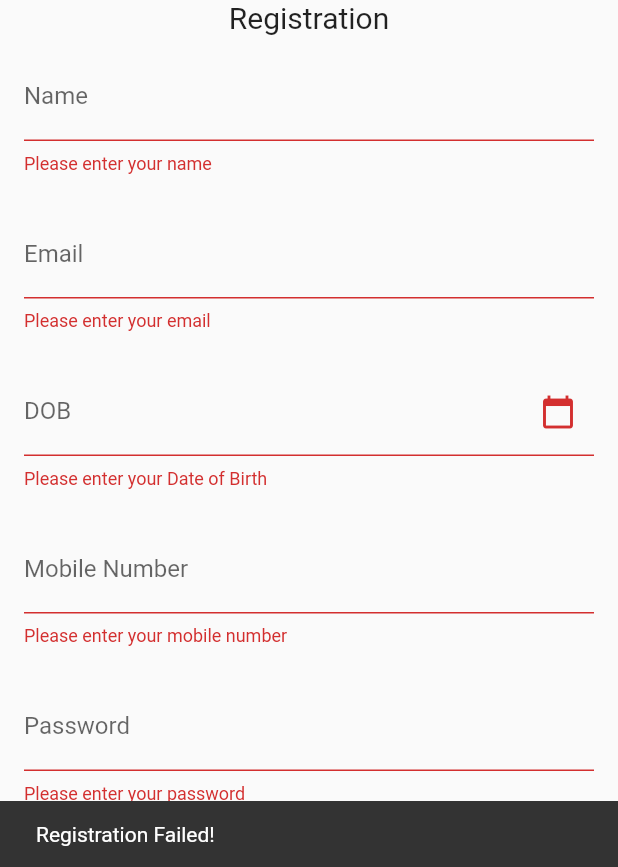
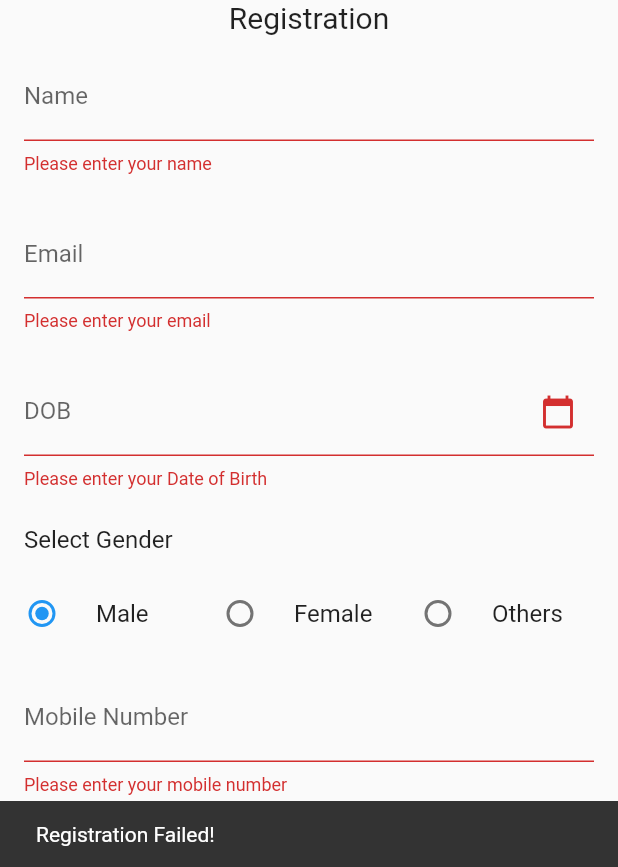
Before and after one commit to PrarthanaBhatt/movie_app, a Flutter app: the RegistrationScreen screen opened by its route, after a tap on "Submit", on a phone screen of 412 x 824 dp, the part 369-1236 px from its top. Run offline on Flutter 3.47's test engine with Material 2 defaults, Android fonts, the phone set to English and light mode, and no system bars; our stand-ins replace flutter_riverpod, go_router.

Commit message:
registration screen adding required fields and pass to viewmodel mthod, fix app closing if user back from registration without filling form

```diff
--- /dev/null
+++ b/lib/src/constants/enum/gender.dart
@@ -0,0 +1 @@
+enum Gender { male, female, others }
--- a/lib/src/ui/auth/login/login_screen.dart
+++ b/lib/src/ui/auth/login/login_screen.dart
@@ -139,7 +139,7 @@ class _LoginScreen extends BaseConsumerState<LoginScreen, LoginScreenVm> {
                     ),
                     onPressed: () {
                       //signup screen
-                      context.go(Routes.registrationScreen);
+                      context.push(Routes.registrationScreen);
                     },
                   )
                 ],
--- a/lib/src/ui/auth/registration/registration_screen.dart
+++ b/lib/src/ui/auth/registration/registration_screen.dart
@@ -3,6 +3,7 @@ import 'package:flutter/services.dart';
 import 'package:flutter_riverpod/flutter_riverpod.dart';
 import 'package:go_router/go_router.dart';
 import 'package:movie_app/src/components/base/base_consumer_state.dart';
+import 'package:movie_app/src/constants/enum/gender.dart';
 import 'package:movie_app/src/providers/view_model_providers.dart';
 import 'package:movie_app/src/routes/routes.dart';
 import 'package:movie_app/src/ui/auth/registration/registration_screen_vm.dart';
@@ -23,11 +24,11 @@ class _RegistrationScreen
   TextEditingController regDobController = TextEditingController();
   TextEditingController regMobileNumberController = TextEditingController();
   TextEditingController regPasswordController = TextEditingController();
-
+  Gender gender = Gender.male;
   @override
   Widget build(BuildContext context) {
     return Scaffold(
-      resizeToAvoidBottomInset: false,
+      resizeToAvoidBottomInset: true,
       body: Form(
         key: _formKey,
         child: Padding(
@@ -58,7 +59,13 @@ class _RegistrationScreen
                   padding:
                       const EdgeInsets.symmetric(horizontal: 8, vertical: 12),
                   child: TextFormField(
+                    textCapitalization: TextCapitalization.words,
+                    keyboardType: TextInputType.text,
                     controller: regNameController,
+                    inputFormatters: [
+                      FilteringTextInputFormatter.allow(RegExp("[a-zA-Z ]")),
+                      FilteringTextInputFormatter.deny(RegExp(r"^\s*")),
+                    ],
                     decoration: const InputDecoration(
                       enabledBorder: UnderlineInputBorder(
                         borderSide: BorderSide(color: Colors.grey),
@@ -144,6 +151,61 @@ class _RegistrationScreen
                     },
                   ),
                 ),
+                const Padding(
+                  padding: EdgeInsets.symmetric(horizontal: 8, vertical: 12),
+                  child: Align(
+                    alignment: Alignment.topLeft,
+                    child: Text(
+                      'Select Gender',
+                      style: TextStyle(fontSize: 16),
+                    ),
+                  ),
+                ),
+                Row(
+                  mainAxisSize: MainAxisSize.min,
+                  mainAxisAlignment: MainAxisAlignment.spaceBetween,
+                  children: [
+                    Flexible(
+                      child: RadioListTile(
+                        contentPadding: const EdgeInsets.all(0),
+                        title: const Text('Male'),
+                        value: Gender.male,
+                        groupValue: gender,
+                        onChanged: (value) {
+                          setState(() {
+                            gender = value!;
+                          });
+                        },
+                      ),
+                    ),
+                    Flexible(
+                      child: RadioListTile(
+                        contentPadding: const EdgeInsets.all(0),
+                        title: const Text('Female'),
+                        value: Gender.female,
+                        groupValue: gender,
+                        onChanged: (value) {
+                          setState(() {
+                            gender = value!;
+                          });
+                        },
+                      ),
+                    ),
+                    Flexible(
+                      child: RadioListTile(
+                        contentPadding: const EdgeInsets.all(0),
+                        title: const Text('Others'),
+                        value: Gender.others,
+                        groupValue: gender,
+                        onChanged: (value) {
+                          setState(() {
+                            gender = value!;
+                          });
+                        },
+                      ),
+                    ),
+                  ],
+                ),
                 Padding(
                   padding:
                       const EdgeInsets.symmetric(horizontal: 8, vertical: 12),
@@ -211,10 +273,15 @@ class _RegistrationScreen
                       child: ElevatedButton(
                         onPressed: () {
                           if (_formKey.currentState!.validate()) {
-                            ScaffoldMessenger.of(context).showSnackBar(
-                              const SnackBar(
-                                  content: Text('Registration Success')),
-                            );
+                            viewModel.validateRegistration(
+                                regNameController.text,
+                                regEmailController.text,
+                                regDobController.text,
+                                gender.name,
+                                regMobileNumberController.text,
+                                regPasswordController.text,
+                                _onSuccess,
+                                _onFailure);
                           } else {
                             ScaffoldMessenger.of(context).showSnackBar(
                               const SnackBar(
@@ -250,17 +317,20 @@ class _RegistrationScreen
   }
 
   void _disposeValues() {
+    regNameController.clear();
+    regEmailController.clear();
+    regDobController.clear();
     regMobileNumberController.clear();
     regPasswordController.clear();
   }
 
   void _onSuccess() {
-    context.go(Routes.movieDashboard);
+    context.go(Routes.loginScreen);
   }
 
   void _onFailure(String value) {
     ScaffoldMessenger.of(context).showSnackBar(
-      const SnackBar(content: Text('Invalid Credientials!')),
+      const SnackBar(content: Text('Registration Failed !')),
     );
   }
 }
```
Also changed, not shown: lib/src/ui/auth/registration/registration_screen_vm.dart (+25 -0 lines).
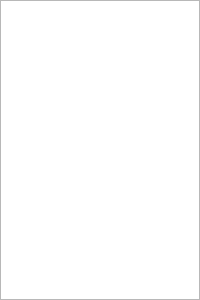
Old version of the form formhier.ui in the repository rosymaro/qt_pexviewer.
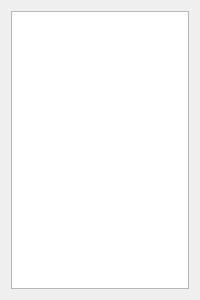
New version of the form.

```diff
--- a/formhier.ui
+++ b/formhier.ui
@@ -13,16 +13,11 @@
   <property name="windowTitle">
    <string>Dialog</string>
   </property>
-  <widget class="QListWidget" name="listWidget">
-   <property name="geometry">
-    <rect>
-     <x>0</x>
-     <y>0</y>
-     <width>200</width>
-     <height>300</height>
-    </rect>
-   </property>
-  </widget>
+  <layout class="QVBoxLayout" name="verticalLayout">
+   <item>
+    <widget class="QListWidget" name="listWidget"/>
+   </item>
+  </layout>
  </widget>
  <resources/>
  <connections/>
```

_ _ _ _ _ _ _

* What to do
Retype the whole listing word for word. Skip the pictures.

* Task response
Before and after one commit to PrarthanaBhatt/movie_app, a Flutter app: the RegistrationScreen screen opened by its route, after a tap on "Submit", on a phone screen of 412 x 824 dp, the part 369-1236 px from its top. Run offline on Flutter 3.47's test engine with Material 2 defaults, Android fonts, the phone set to English and light mode, and no system bars; our stand-ins replace flutter_riverpod, go_router.

Commit message:
registration screen adding required fields and pass to viewmodel mthod, fix app closing if user back from registration without filling form

```diff
--- /dev/null
+++ b/lib/src/constants/enum/gender.dart
@@ -0,0 +1 @@
+enum Gender { male, female, others }
--- a/lib/src/ui/auth/login/login_screen.dart
+++ b/lib/src/ui/auth/login/login_screen.dart
@@ -139,7 +139,7 @@ class _LoginScreen extends BaseConsumerState<LoginScreen, LoginScreenVm> {
                     ),
                     onPressed: () {
                       //signup screen
-                      context.go(Routes.registrationScreen);
+                      context.push(Routes.registrationScreen);
                     },
                   )
                 ],
--- a/lib/src/ui/auth/registration/registration_screen.dart
+++ b/lib/src/ui/auth/registration/registration_screen.dart
@@ -3,6 +3,7 @@ import 'package:flutter/services.dart';
 import 'package:flutter_riverpod/flutter_riverpod.dart';
 import 'package:go_router/go_router.dart';
 import 'package:movie_app/src/components/base/base_consumer_state.dart';
+import 'package:movie_app/src/constants/enum/gender.dart';
 import 'package:movie_app/src/providers/view_model_providers.dart';
 import 'package:movie_app/src/routes/routes.dart';
 import 'package:movie_app/src/ui/auth/registration/registration_screen_vm.dart';
@@ -23,11 +24,11 @@ class _RegistrationScreen
   TextEditingController regDobController = TextEditingController();
   TextEditingController regMobileNumberController = TextEditingController();
   TextEditingController regPasswordController = TextEditingController();
-
+  Gender gender = Gender.male;
   @override
   Widget build(BuildContext context) {
     return Scaffold(
-      resizeToAvoidBottomInset: false,
+      resizeToAvoidBottomInset: true,
       body: Form(
         key: _formKey,
         child: Padding(
@@ -58,7 +59,13 @@ class _RegistrationScreen
                   padding:
                       const EdgeInsets.symmetric(horizontal: 8, vertical: 12),
                   child: TextFormField(
+                    textCapitalization: TextCapitalization.words,
+                    keyboardType: TextInputType.text,
                     controller: regNameController,
+                    inputFormatters: [
+                      FilteringTextInputFormatter.allow(RegExp("[a-zA-Z ]")),
+                      FilteringTextInputFormatter.deny(RegExp(r"^\s*")),
+                    ],
                     decoration: const InputDecoration(
                       enabledBorder: UnderlineInputBorder(
                         borderSide: BorderSide(color: Colors.grey),
@@ -144,6 +151,61 @@ class _RegistrationScreen
                     },
                   ),
                 ),
+                const Padding(
+                  padding: EdgeInsets.symmetric(horizontal: 8, vertical: 12),
+                  child: Align(
+                    alignment: Alignment.topLeft,
+                    child: Text(
+                      'Select Gender',
+                      style: TextStyle(fontSize: 16),
+                    ),
+                  ),
+                ),
+                Row(
+                  mainAxisSize: MainAxisSize.min,
+                  mainAxisAlignment: MainAxisAlignment.spaceBetween,
+                  children: [
+                    Flexible(
+                      child: RadioListTile(
+                        contentPadding: const EdgeInsets.all(0),
+                        title: const Text('Male'),
+                        value: Gender.male,
+                        groupValue: gender,
+                        onChanged: (value) {
+                          setState(() {
+                            gender = value!;
+                          });
+                        },
+                      ),
+                    ),
+                    Flexible(
+                      child: RadioListTile(
+                        contentPadding: const EdgeInsets.all(0),
+                        title: const Text('Female'),
+                        value: Gender.female,
+                        groupValue: gender,
+                        onChanged: (value) {
+                          setState(() {
+                            gender = value!;
+                          });
+                        },
+                      ),
+                    ),
+                    Flexible(
+                      child: RadioListTile(
+                        contentPadding: const EdgeInsets.all(0),
+                        title: const Text('Others'),
+                        value: Gender.others,
+                        groupValue: gender,
+                        onChanged: (value) {
+                          setState(() {
+                            gender = value!;
+                          });
+                        },
+                      ),
+                    ),
+                  ],
+                ),
                 Padding(
                   padding:
                       const EdgeInsets.symmetric(horizontal: 8, vertical: 12),
@@ -211,10 +273,15 @@ class _RegistrationScreen
                       child: ElevatedButton(
                         onPressed: () {
                           if (_formKey.currentState!.validate()) {
-                            ScaffoldMessenger.of(context).showSnackBar(
-                              const SnackBar(
-                                  content: Text('Registration Success')),
-                            );
+                            viewModel.validateRegistration(
+                                regNameController.text,
+                                regEmailController.text,
+                                regDobController.text,
+                                gender.name,
+                                regMobileNumberController.text,
+                                regPasswordController.text,
+                                _onSuccess,
+                                _onFailure);
                           } else {
                             ScaffoldMessenger.of(context).showSnackBar(
                               const SnackBar(
@@ -250,17 +317,20 @@ class _RegistrationScreen
   }
 
   void _disposeValues() {
+    regNameController.clear();
+    regEmailController.clear();
+    regDobController.clear();
     regMobileNumberController.clear();
     regPasswordController.clear();
   }
 
   void _onSuccess() {
-    context.go(Routes.movieDashboard);
+    context.go(Routes.loginScreen);
   }
 
   void _onFailure(String value) {
     ScaffoldMessenger.of(context).showSnackBar(
-      const SnackBar(content: Text('Invalid Credientials!')),
+      const SnackBar(content: Text('Registration Failed !')),
     );
   }
 }
```
Also changed, not shown: lib/src/ui/auth/registration/registration_screen_vm.dart (+25 -0 lines).
Old version of the form formhier.ui in the repository rosymaro/qt_pexviewer.
New version of the form.

```diff
--- a/formhier.ui
+++ b/formhier.ui
@@ -13,16 +13,11 @@
   <property name="windowTitle">
    <string>Dialog</string>
   </property>
-  <widget class="QListWidget" name="listWidget">
-   <property name="geometry">
-    <rect>
-     <x>0</x>
-     <y>0</y>
-     <width>200</width>
-     <height>300</height>
-    </rect>
-   </property>
-  </widget>
+  <layout class="QVBoxLayout" name="verticalLayout">
+   <item>
+    <widget class="QListWidget" name="listWidget"/>
+   </item>
+  </layout>
  </widget>
  <resources/>
  <connections/>
```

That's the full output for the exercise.